DATA:
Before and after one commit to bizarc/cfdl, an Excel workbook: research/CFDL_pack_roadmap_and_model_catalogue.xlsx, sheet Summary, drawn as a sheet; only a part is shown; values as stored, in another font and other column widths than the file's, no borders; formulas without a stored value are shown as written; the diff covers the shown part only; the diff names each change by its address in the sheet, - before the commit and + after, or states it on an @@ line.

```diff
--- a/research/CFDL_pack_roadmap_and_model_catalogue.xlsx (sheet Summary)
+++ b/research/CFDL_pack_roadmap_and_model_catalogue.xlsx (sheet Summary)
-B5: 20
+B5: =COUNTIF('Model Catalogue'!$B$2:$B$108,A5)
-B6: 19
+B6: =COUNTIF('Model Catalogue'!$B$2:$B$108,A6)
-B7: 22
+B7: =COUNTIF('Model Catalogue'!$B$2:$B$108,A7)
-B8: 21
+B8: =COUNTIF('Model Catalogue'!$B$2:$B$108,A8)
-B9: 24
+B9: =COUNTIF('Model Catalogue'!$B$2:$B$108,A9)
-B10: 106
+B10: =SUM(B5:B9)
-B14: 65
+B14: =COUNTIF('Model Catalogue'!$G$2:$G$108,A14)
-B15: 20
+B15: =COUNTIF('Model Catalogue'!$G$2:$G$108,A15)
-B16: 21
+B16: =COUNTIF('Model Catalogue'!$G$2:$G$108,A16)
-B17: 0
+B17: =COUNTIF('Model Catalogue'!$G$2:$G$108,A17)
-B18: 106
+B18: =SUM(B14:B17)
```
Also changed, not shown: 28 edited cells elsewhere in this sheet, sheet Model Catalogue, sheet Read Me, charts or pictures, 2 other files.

...

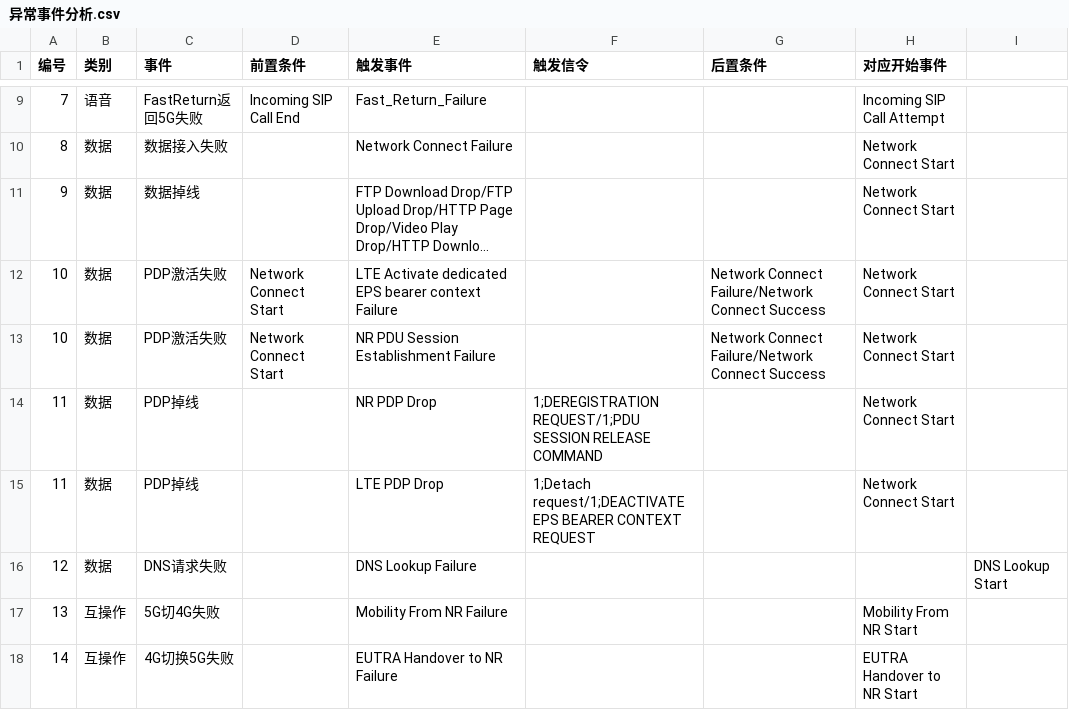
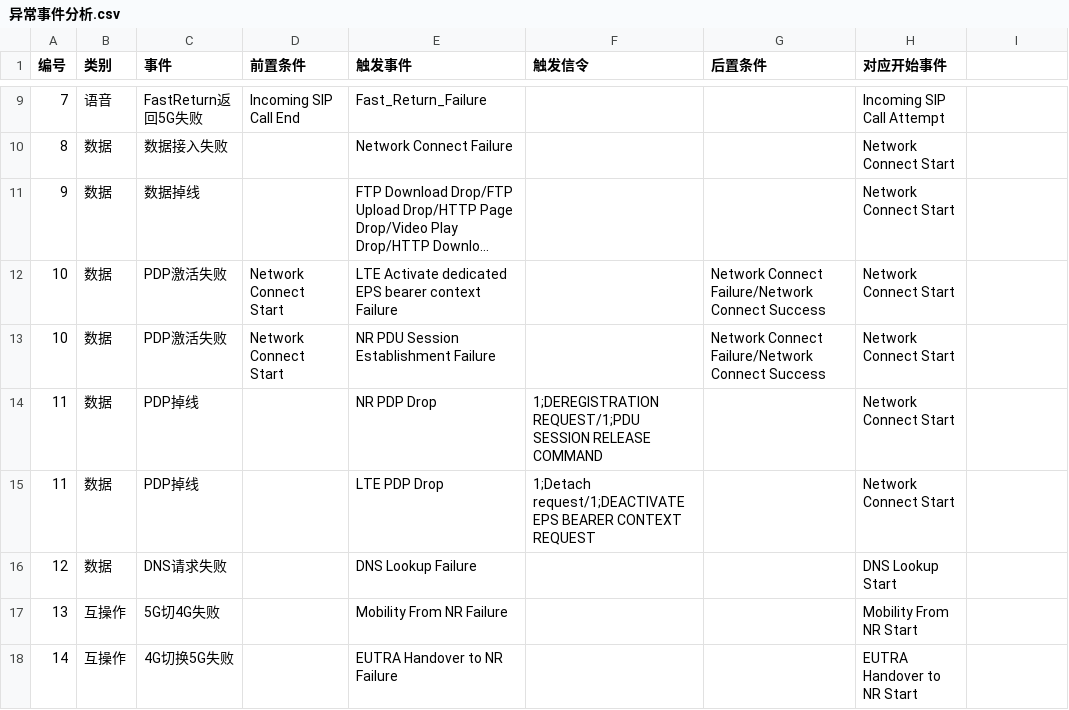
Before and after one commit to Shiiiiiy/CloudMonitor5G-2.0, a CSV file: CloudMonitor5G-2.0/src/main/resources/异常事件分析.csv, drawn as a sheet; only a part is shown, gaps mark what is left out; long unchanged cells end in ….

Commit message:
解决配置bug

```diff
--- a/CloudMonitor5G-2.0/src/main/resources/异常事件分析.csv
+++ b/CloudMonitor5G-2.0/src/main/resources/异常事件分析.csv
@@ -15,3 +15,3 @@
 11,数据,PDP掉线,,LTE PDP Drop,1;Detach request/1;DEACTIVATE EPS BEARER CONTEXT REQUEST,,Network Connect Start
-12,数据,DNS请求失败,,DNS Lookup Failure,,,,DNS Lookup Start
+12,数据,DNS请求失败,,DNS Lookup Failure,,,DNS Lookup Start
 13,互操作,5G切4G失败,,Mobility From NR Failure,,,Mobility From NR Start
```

---

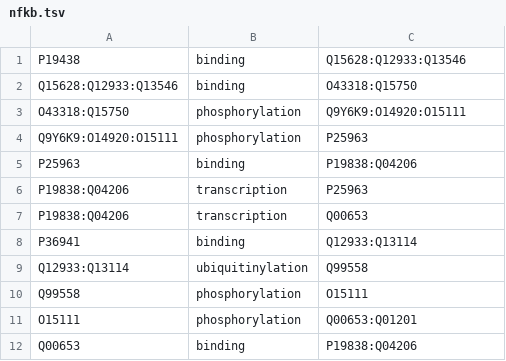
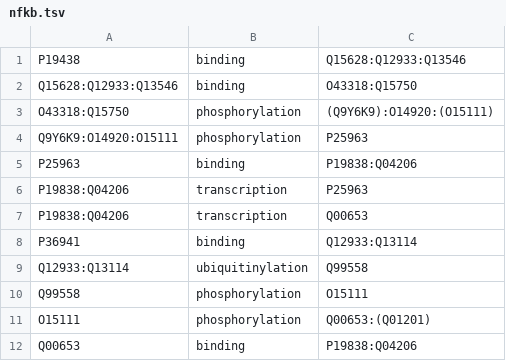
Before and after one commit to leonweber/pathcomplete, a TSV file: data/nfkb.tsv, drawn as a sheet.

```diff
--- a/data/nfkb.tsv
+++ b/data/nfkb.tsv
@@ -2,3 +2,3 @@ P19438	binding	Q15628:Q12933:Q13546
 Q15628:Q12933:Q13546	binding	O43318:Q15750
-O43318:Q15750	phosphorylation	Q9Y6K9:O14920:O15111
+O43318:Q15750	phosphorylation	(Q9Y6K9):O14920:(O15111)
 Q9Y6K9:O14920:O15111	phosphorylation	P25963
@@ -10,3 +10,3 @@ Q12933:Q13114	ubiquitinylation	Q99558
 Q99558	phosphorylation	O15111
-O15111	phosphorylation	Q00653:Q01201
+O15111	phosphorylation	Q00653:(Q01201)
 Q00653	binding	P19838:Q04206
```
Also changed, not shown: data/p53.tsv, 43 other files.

TASK DIRECTIONS:
Every line in the entries above that mentions the word "research" must be shown.

ANSWER TO THE EXERCISE:
Before and after one commit to bizarc/cfdl, an Excel workbook: research/CFDL_pack_roadmap_and_model_catalogue.xlsx, sheet Summary, drawn as a sheet; only a part is shown; values as stored, in another font and other column widths than the file's, no borders; formulas without a stored value are shown as written; the diff covers the shown part only; the diff names each change by its address in the sheet, - before the commit and + after, or states it on an @@ line.
--- a/research/CFDL_pack_roadmap_and_model_catalogue.xlsx (sheet Summary)
+++ b/research/CFDL_pack_roadmap_and_model_catalogue.xlsx (sheet Summary)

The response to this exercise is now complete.